> _Dataset excerpts_:
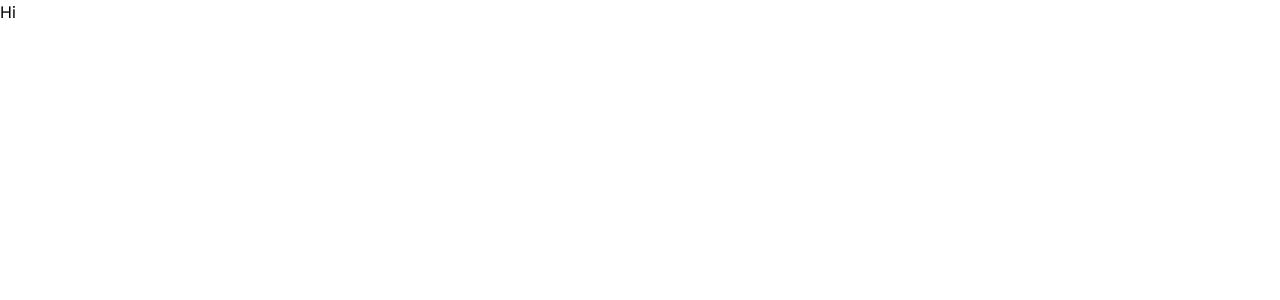
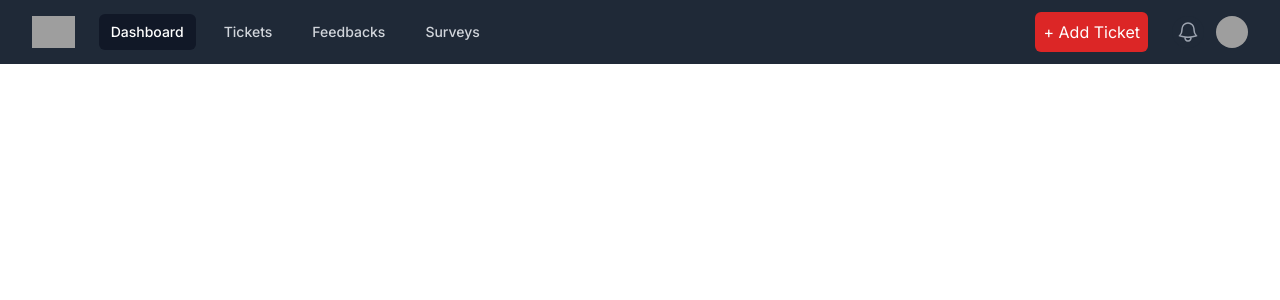
Before and after one commit to yashaggarwal31/HRDashboard, a Next.js app: page / in a window 1280 px wide. Shown: the top 300 px of the page. Built offline with nearby package versions, Linux system fonts and the light colour scheme; grey boxes are pictures that could not be loaded.

Commit message:
added navbar

```diff
--- a/src/app/page.tsx
+++ b/src/app/page.tsx
@@ -1,11 +1,12 @@
 import { NavigationMenuDemo } from "@/components/navigation-menu";
 import Image from "next/image";
+import Navbar from "@/components/Navbar";
 
 export default function Home() {
   return (
     <main>
       {/* <NavigationMenuDemo/> */}
-      <div>Hi</div>
+      <Navbar />
     </main>
   );
 }
```
Also changed, not shown: src/components/Navbar.tsx (renamed from src/components/Mavbar.tsx).
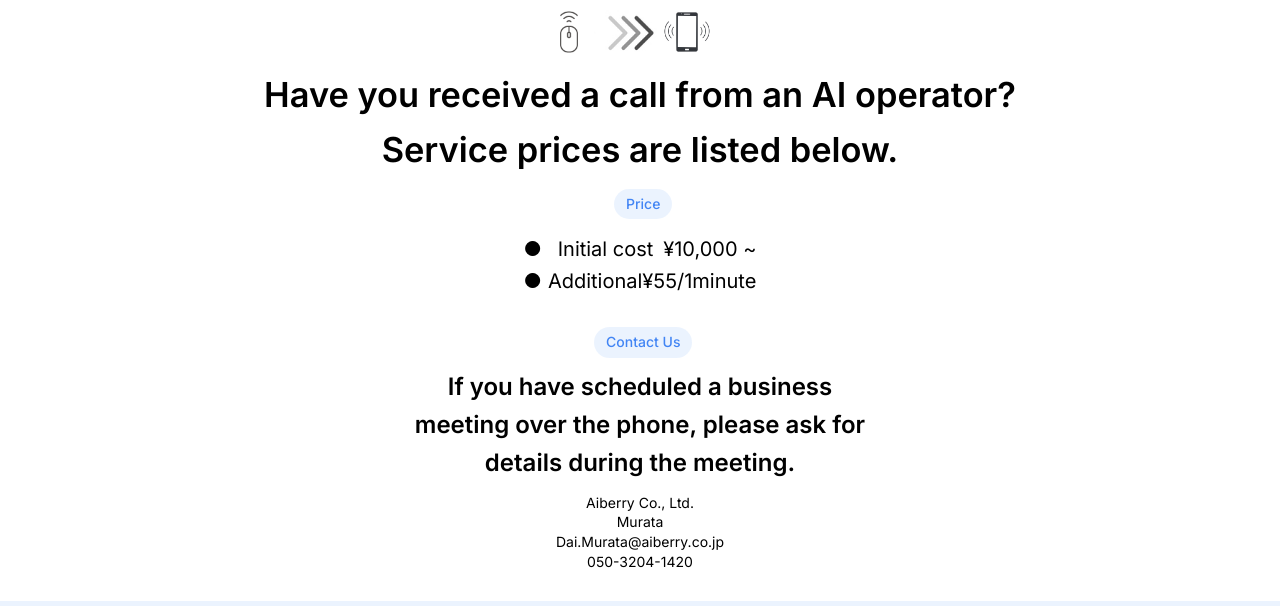
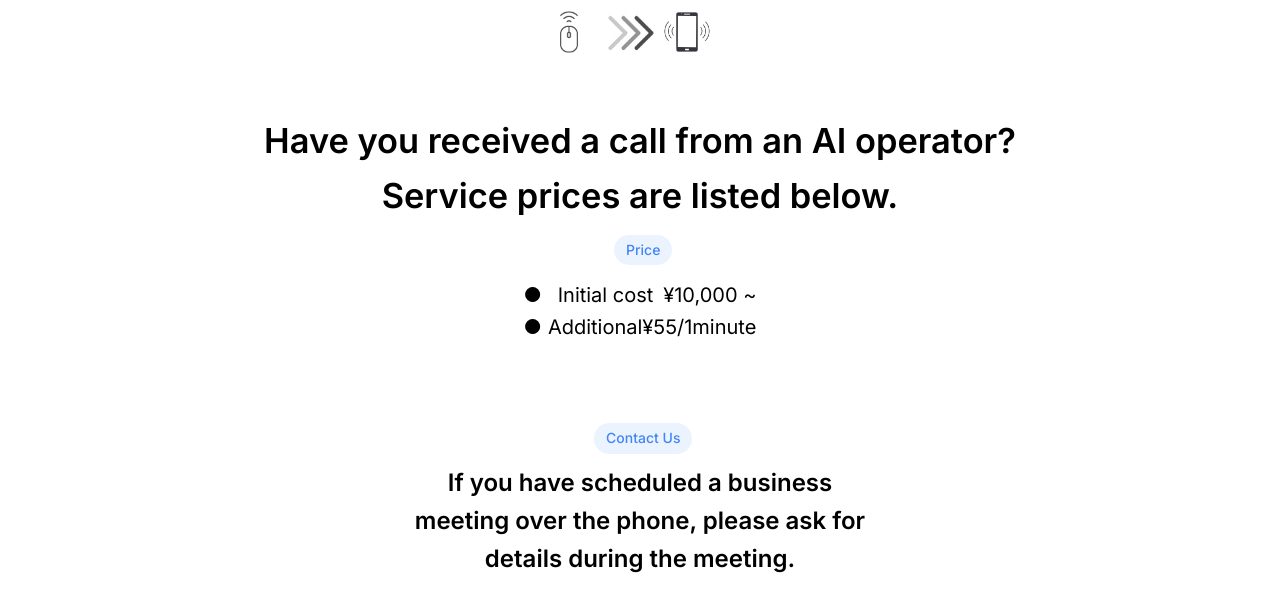
Before and after one commit to hargit19/click-n-call-contact-us, a plain HTML site: page index.html in a window 1280 px wide. Shown: the part 309-915 px from the top of the page. Drawn offline with nearby package versions, Linux system fonts and the light colour scheme.

Commit message:
Update index.html

```diff
--- a/index.html
+++ b/index.html
@@ -141,6 +141,7 @@ header {
     font-size: 14px;
     font-weight: 500;
     margin-bottom: 14px;
+    margin-top: 5px;
 }
 
 .section-label-contact-us{
@@ -153,7 +154,8 @@ header {
     border-radius: 9999px;
     font-size: 14px;
     font-weight: 500;
-    margin-block: 10px
+    margin-block: 10px;
+    margin-top: 60px;
 }
 
 nav ul {
@@ -205,6 +207,7 @@ nav a:hover {
     font-size: 2.15rem;
     margin-bottom: 0.75rem;
     font-weight:600;
+    margin-top: 3.5rem;
 }
 
 .click-call-icon {
@@ -250,7 +253,7 @@ nav a:hover {
   font-size: 14px;
   line-height: 1.4;
   font-weight: 400;
-  margin-top: 10px;
+  margin-top: 30px;
 }
 
 .click-call-email {
```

> _About this exercise_:
Report the count of lines in the entries that contain "from". Nothing else should be given.

> _Answer area_:
5